Are you Leah’s Mum?

Are you Leah’s Mum?

If-you-know-someone-who-has-lost-a-child-and-youre-afraid-grieflossquote

At work yesterday I encountered somebody who looked vaguely familiar. I looked at her for a minute, then I asked “Do we know each other – have we met before?

She thought for a minute, then she replied by asking “Are you Leah’s mum?” I smiled and said “Yes I am.” There was no trace of embarrassment on her part and no tears or display of emotion on mine. We didn’t even go on to discuss Leah, we identified a situation (non illness related) in which our paths had crossed before, then we talked about other work related matters.

However, for me it was a very special moment and my heart was warmed. This woman gave me that opportunity – so rare nowadays – to say out loud “Yes, I’m Leah’s mum”, and it meant so much.

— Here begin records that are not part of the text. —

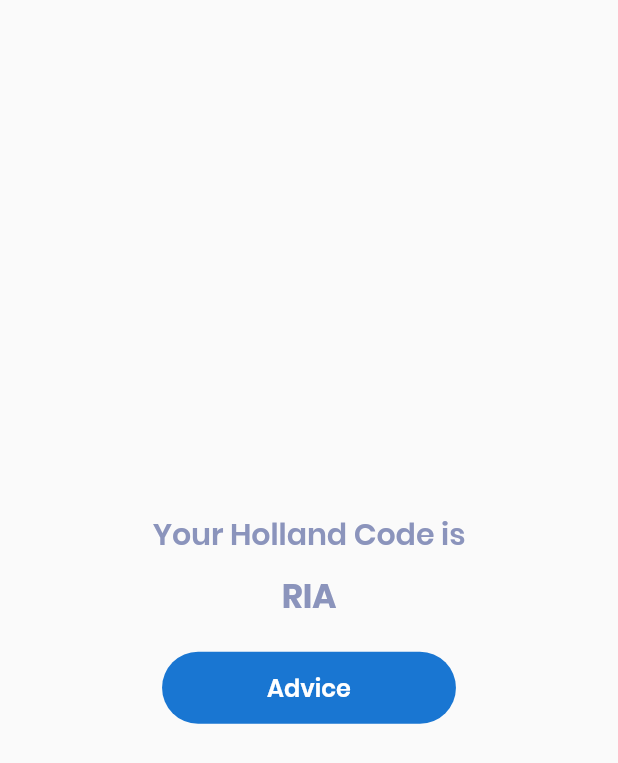
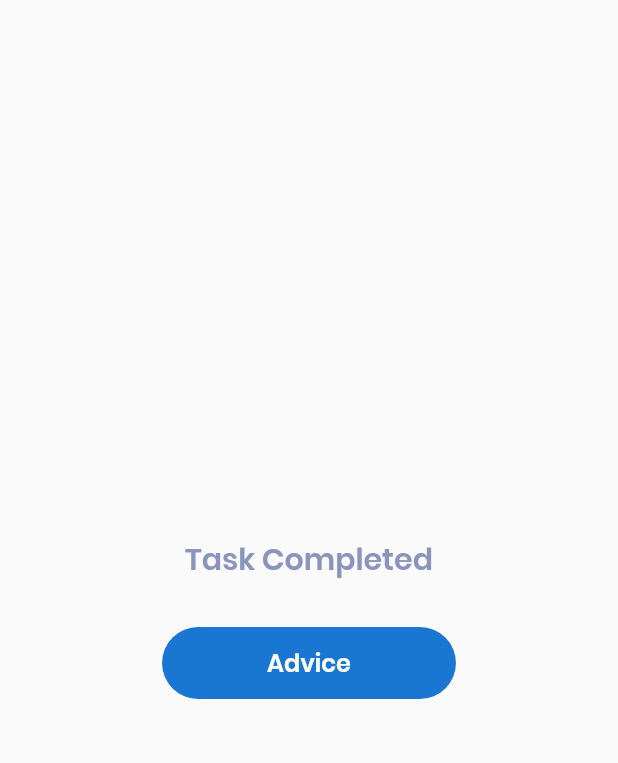
Before and after one commit to yustikodm/unio-app, a Flutter app: the ScoreScreen screen opened directly, on a phone screen of 412 x 824 dp. Shown: the top 763 px of the screen. Run offline on Flutter 3.47's test engine with Material 2 defaults, Android fonts, the phone set to English and light mode, and no system bars; our stand-ins replace adaptive_dialog, carousel_slider, datetime_picker_formfield, flutter_easyloading, flutter_secure_storage, flutter_svg and 3 more; missing offline and left inert: searchable_dropdown; accounts and stored records are empty; network calls fail.

```diff
--- a/lib/src/models/user.dart
+++ b/lib/src/models/user.dart
@@ -44,7 +44,7 @@ class User {
   User getCurrentUser() {
     if (Global.instance.apiToken == null) {
       return User.advanced(
-          'Guest',
+          'Guest User',
           'guest@mail.com',
           'Male',
           DateTime(2000, 01, 01),
--- a/lib/src/screens/score/score_screen.dart
+++ b/lib/src/screens/score/score_screen.dart
@@ -17,7 +17,7 @@ class ScoreScreen extends StatelessWidget {
             children: [
               Spacer(flex: 3),
               Text(
-                "Your Holland Code is",
+                "Task Completed",
                 style: Theme.of(context)
                     .textTheme
                     .headline3
@@ -26,14 +26,14 @@ class ScoreScreen extends StatelessWidget {
               SizedBox(
                 height: 10,
               ),
-              Text(
-                _qnController.score.calculateFinalScore(),
-                // "test",
-                style: Theme.of(context)
-                    .textTheme
-                    .headline2
-                    .copyWith(color: kSecondaryColor),
-              ),
+              // Text(
+              //   "Great",
+              //   // "test",
+              //   style: Theme.of(context)
+              //       .textTheme
+              //       .headline2
+              //       .copyWith(color: kSecondaryColor),
+              // ),
               SizedBox(
                 height: 20,
               ),
--- a/lib/src/screens/splashScreen.dart
+++ b/lib/src/screens/splashScreen.dart
@@ -34,7 +34,7 @@ class _SplashState extends State<Splash> {
     Global.instance.authSchool = await storage.read(key: 'authSchool');
     Global.instance.authGraduate = await storage.read(key: 'authGraduate');
     Global.instance.authBirthPlace = await storage.read(key: 'authBirthPlace');
-    //Global.instance.authBirthDate = DateTime.parse(date);
+    Global.instance.authBirthDate = DateTime.parse(date);
     Global.instance.authIdentity = await storage.read(key: 'authIdentity');
   }
 
@@ -42,8 +42,8 @@ class _SplashState extends State<Splash> {
   Widget build(BuildContext context) {
     return new SplashScreen(
       seconds: 8,
-      // navigateAfterSeconds: new OnBoardingWidget(),
-      navigateAfterSeconds:  new SignInWidget(),
+      navigateAfterSeconds: new OnBoardingWidget(),
+      // navigateAfterSeconds:  new SignInWidget(),
       title: new Text(
         ' UNIO ',
         textAlign: TextAlign.center,
```
Also changed, not shown: lib/src/screens/signin.dart (+0 -9 lines), lib/src/widgets/DrawerWidget.dart (+47 -9 lines).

When I phone the High School for some reason, or go to Parent Teacher meetings, I regularly introduce myself as “Miriam’s mum“; at the Grammar School I introduce myself as “Simon’s mum” and when I happen across former school friends of my eldest, I become “Rachel’s mum“. Sadly I rarely have opportunities to identify myself as “Leah’s mum” anymore.

Nine months after Leah died, shortly after I had returned to work in the Health Service, I was being introduced to a work colleague whom I hadn’t met before. The colleague who was introducing me momentarily forgot my name and inadvertently introduced me with the words “This is Leah’s mummy.” The person I was being introduced to immediately showed recognition and greeted me warmly. Of course, I then gave her my name as well. There was no evidence of awkwardness on anyone’s part and for me it was another very special moment.

Even though Leah is no longer on this earth, I will always be her mummy.

Leah and Vicky

Hiya Honey

Hiya Honey

Leah appears much the same today as yesterday and the numbers on the various monitors appear unchanged.
Dr Uncommunicative is on duty so I’m not holding my breath waiting for an update.
The ICU generally has about 8 patients between ICU and HDU (High Dependency Unit) so it’s a relatively small nursing team.
The ICU patients are nursed one to one.
We are here two weeks now so we’ve got to know many of the nurses well and they are just lovely.
Two of the younger nurses have had cancer treatment themselves in recent years & one of them showed Leah photos of herself with her chemo hair loss which Leah really appreciated.
She’s a very cheery friendly girl & Leah always seems to respond to her no matter how sedated she is.
Yesterday when this girl came in the room & greeted Leah with “Hiya Honey” in her strong Belfast accent, Leah lifted her arms & joined her fingers to make a heart shape in reply.
This was no mean feat as Leah was very sedated and her limbs are heavy with retained fluid from prolonged immobility and the reduction in her kidney function.
It is lovely that despite everything relationships develop & communication continues.